* WHAT IS REQUIRED *
Print the entries exactly as given.

(Recorded data)
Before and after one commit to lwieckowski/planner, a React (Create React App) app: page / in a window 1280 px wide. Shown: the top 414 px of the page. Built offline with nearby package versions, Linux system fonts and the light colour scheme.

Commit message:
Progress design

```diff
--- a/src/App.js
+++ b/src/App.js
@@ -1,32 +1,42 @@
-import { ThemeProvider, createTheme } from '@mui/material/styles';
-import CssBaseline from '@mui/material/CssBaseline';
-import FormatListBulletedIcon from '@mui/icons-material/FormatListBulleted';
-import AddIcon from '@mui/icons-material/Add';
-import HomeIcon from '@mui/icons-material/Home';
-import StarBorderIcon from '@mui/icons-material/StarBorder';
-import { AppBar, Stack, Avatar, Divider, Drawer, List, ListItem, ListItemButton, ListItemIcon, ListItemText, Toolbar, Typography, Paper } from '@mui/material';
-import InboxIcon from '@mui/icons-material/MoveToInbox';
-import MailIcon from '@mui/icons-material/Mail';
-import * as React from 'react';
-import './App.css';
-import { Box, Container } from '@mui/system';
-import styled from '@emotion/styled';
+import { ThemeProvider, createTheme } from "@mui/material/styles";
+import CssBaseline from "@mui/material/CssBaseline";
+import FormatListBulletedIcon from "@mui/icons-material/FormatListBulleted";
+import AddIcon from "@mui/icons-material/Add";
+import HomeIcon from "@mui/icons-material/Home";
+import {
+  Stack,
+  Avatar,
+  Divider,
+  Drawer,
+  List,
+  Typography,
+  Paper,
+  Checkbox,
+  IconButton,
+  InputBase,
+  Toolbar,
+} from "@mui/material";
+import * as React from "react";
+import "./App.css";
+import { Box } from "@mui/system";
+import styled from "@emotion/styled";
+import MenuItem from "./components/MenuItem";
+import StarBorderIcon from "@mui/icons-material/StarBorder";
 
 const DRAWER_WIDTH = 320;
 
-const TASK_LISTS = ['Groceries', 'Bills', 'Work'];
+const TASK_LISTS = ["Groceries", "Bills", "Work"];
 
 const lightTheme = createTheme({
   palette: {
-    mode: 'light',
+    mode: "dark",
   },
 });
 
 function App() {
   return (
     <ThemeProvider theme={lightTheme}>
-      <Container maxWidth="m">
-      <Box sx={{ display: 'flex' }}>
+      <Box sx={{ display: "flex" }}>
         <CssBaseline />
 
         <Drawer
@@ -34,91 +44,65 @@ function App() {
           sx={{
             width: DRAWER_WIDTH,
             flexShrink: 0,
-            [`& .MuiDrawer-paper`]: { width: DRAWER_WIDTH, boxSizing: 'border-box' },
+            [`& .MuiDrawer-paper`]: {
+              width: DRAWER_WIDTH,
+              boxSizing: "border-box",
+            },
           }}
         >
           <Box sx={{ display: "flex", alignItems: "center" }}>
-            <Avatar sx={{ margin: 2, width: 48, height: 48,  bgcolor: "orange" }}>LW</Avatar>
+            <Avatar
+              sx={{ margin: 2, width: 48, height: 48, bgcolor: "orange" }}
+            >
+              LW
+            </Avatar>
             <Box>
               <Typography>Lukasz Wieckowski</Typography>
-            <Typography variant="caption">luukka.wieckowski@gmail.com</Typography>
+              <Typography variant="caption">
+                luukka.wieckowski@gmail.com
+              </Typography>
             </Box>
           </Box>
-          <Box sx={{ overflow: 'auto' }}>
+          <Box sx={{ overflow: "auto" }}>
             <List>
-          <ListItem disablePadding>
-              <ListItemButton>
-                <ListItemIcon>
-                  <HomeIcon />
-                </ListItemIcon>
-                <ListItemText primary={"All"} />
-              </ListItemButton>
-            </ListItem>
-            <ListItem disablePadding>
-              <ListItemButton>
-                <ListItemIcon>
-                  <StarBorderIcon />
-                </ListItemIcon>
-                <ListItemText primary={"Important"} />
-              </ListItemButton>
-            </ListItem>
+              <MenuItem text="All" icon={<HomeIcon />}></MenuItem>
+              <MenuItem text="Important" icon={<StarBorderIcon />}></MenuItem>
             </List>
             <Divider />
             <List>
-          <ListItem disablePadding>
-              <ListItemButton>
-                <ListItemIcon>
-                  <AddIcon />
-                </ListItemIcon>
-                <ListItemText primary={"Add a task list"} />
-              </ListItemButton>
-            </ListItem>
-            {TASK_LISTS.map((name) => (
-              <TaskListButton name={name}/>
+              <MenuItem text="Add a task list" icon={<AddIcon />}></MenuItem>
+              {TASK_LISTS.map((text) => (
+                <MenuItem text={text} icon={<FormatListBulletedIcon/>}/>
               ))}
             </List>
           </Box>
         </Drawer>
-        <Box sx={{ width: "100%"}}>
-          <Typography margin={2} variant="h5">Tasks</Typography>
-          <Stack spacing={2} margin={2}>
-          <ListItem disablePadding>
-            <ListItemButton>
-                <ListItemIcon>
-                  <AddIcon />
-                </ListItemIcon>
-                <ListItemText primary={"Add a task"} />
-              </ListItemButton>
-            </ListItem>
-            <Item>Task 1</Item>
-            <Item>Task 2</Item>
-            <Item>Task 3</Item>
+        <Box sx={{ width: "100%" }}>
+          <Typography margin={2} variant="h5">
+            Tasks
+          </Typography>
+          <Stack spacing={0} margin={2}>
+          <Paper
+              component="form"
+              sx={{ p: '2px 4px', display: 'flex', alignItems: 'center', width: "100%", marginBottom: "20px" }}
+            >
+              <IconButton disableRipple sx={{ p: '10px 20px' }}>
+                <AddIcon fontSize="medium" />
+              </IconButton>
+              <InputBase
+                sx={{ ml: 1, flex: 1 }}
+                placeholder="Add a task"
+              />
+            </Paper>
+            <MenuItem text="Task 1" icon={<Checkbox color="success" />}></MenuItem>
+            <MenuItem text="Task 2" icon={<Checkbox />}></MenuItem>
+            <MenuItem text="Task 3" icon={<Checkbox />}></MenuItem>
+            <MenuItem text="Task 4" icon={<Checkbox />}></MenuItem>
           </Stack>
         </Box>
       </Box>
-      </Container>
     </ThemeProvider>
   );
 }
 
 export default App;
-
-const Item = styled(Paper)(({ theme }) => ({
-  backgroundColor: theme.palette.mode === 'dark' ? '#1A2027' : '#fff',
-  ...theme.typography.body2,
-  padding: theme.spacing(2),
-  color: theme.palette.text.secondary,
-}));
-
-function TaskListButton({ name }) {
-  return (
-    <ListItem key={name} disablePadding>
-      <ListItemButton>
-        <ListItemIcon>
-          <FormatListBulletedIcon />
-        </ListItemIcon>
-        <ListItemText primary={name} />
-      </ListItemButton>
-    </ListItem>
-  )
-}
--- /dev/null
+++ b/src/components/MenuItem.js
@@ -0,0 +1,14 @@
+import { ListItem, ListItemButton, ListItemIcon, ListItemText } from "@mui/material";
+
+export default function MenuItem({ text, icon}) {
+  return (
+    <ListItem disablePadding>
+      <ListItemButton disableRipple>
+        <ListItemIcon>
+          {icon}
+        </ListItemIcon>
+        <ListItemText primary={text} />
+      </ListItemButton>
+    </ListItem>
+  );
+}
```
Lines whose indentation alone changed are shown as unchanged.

* OUTPUT OF THE TASK *
Before and after one commit to lwieckowski/planner, a React (Create React App) app: page / in a window 1280 px wide. Shown: the top 414 px of the page. Built offline with nearby package versions, Linux system fonts and the light colour scheme.

Commit message:
Progress design

```diff
--- a/src/App.js
+++ b/src/App.js
@@ -1,32 +1,42 @@
-import { ThemeProvider, createTheme } from '@mui/material/styles';
-import CssBaseline from '@mui/material/CssBaseline';
-import FormatListBulletedIcon from '@mui/icons-material/FormatListBulleted';
-import AddIcon from '@mui/icons-material/Add';
-import HomeIcon from '@mui/icons-material/Home';
-import StarBorderIcon from '@mui/icons-material/StarBorder';
-import { AppBar, Stack, Avatar, Divider, Drawer, List, ListItem, ListItemButton, ListItemIcon, ListItemText, Toolbar, Typography, Paper } from '@mui/material';
-import InboxIcon from '@mui/icons-material/MoveToInbox';
-import MailIcon from '@mui/icons-material/Mail';
-import * as React from 'react';
-import './App.css';
-import { Box, Container } from '@mui/system';
-import styled from '@emotion/styled';
+import { ThemeProvider, createTheme } from "@mui/material/styles";
+import CssBaseline from "@mui/material/CssBaseline";
+import FormatListBulletedIcon from "@mui/icons-material/FormatListBulleted";
+import AddIcon from "@mui/icons-material/Add";
+import HomeIcon from "@mui/icons-material/Home";
+import {
+  Stack,
+  Avatar,
+  Divider,
+  Drawer,
+  List,
+  Typography,
+  Paper,
+  Checkbox,
+  IconButton,
+  InputBase,
+  Toolbar,
+} from "@mui/material";
+import * as React from "react";
+import "./App.css";
+import { Box } from "@mui/system";
+import styled from "@emotion/styled";
+import MenuItem from "./components/MenuItem";
+import StarBorderIcon from "@mui/icons-material/StarBorder";
 
 const DRAWER_WIDTH = 320;
 
-const TASK_LISTS = ['Groceries', 'Bills', 'Work'];
+const TASK_LISTS = ["Groceries", "Bills", "Work"];
 
 const lightTheme = createTheme({
   palette: {
-    mode: 'light',
+    mode: "dark",
   },
 });
 
 function App() {
   return (
     <ThemeProvider theme={lightTheme}>
-      <Container maxWidth="m">
-      <Box sx={{ display: 'flex' }}>
+      <Box sx={{ display: "flex" }}>
         <CssBaseline />
 
         <Drawer
@@ -34,91 +44,65 @@ function App() {
           sx={{
             width: DRAWER_WIDTH,
             flexShrink: 0,
-            [`& .MuiDrawer-paper`]: { width: DRAWER_WIDTH, boxSizing: 'border-box' },
+            [`& .MuiDrawer-paper`]: {
+              width: DRAWER_WIDTH,
+              boxSizing: "border-box",
+            },
           }}
         >
           <Box sx={{ display: "flex", alignItems: "center" }}>
-            <Avatar sx={{ margin: 2, width: 48, height: 48,  bgcolor: "orange" }}>LW</Avatar>
+            <Avatar
+              sx={{ margin: 2, width: 48, height: 48, bgcolor: "orange" }}
+            >
+              LW
+            </Avatar>
             <Box>
               <Typography>Lukasz Wieckowski</Typography>
-            <Typography variant="caption">luukka.wieckowski@gmail.com</Typography>
+              <Typography variant="caption">
+                luukka.wieckowski@gmail.com
+              </Typography>
             </Box>
           </Box>
-          <Box sx={{ overflow: 'auto' }}>
+          <Box sx={{ overflow: "auto" }}>
             <List>
-          <ListItem disablePadding>
-              <ListItemButton>
-                <ListItemIcon>
-                  <HomeIcon />
-                </ListItemIcon>
-                <ListItemText primary={"All"} />
-              </ListItemButton>
-            </ListItem>
-            <ListItem disablePadding>
-              <ListItemButton>
-                <ListItemIcon>
-                  <StarBorderIcon />
-                </ListItemIcon>
-                <ListItemText primary={"Important"} />
-              </ListItemButton>
-            </ListItem>
+              <MenuItem text="All" icon={<HomeIcon />}></MenuItem>
+              <MenuItem text="Important" icon={<StarBorderIcon />}></MenuItem>
             </List>
             <Divider />
             <List>
-          <ListItem disablePadding>
-              <ListItemButton>
-                <ListItemIcon>
-                  <AddIcon />
-                </ListItemIcon>
-                <ListItemText primary={"Add a task list"} />
-              </ListItemButton>
-            </ListItem>
-            {TASK_LISTS.map((name) => (
-              <TaskListButton name={name}/>
+              <MenuItem text="Add a task list" icon={<AddIcon />}></MenuItem>
+              {TASK_LISTS.map((text) => (
+                <MenuItem text={text} icon={<FormatListBulletedIcon/>}/>
               ))}
             </List>
           </Box>
         </Drawer>
-        <Box sx={{ width: "100%"}}>
-          <Typography margin={2} variant="h5">Tasks</Typography>
-          <Stack spacing={2} margin={2}>
-          <ListItem disablePadding>
-            <ListItemButton>
-                <ListItemIcon>
-                  <AddIcon />
-                </ListItemIcon>
-                <ListItemText primary={"Add a task"} />
-              </ListItemButton>
-            </ListItem>
-            <Item>Task 1</Item>
-            <Item>Task 2</Item>
-            <Item>Task 3</Item>
+        <Box sx={{ width: "100%" }}>
+          <Typography margin={2} variant="h5">
+            Tasks
+          </Typography>
+          <Stack spacing={0} margin={2}>
+          <Paper
+              component="form"
+              sx={{ p: '2px 4px', display: 'flex', alignItems: 'center', width: "100%", marginBottom: "20px" }}
+            >
+              <IconButton disableRipple sx={{ p: '10px 20px' }}>
+                <AddIcon fontSize="medium" />
+              </IconButton>
+              <InputBase
+                sx={{ ml: 1, flex: 1 }}
+                placeholder="Add a task"
+              />
+            </Paper>
+            <MenuItem text="Task 1" icon={<Checkbox color="success" />}></MenuItem>
+            <MenuItem text="Task 2" icon={<Checkbox />}></MenuItem>
+            <MenuItem text="Task 3" icon={<Checkbox />}></MenuItem>
+            <MenuItem text="Task 4" icon={<Checkbox />}></MenuItem>
           </Stack>
         </Box>
       </Box>
-      </Container>
     </ThemeProvider>
   );
 }
 
 export default App;
-
-const Item = styled(Paper)(({ theme }) => ({
-  backgroundColor: theme.palette.mode === 'dark' ? '#1A2027' : '#fff',
-  ...theme.typography.body2,
-  padding: theme.spacing(2),
-  color: theme.palette.text.secondary,
-}));
-
-function TaskListButton({ name }) {
-  return (
-    <ListItem key={name} disablePadding>
-      <ListItemButton>
-        <ListItemIcon>
-          <FormatListBulletedIcon />
-        </ListItemIcon>
-        <ListItemText primary={name} />
-      </ListItemButton>
-    </ListItem>
-  )
-}
--- /dev/null
+++ b/src/components/MenuItem.js
@@ -0,0 +1,14 @@
+import { ListItem, ListItemButton, ListItemIcon, ListItemText } from "@mui/material";
+
+export default function MenuItem({ text, icon}) {
+  return (
+    <ListItem disablePadding>
+      <ListItemButton disableRipple>
+        <ListItemIcon>
+          {icon}
+        </ListItemIcon>
+        <ListItemText primary={text} />
+      </ListItemButton>
+    </ListItem>
+  );
+}
```
Lines whose indentation alone changed are shown as unchanged.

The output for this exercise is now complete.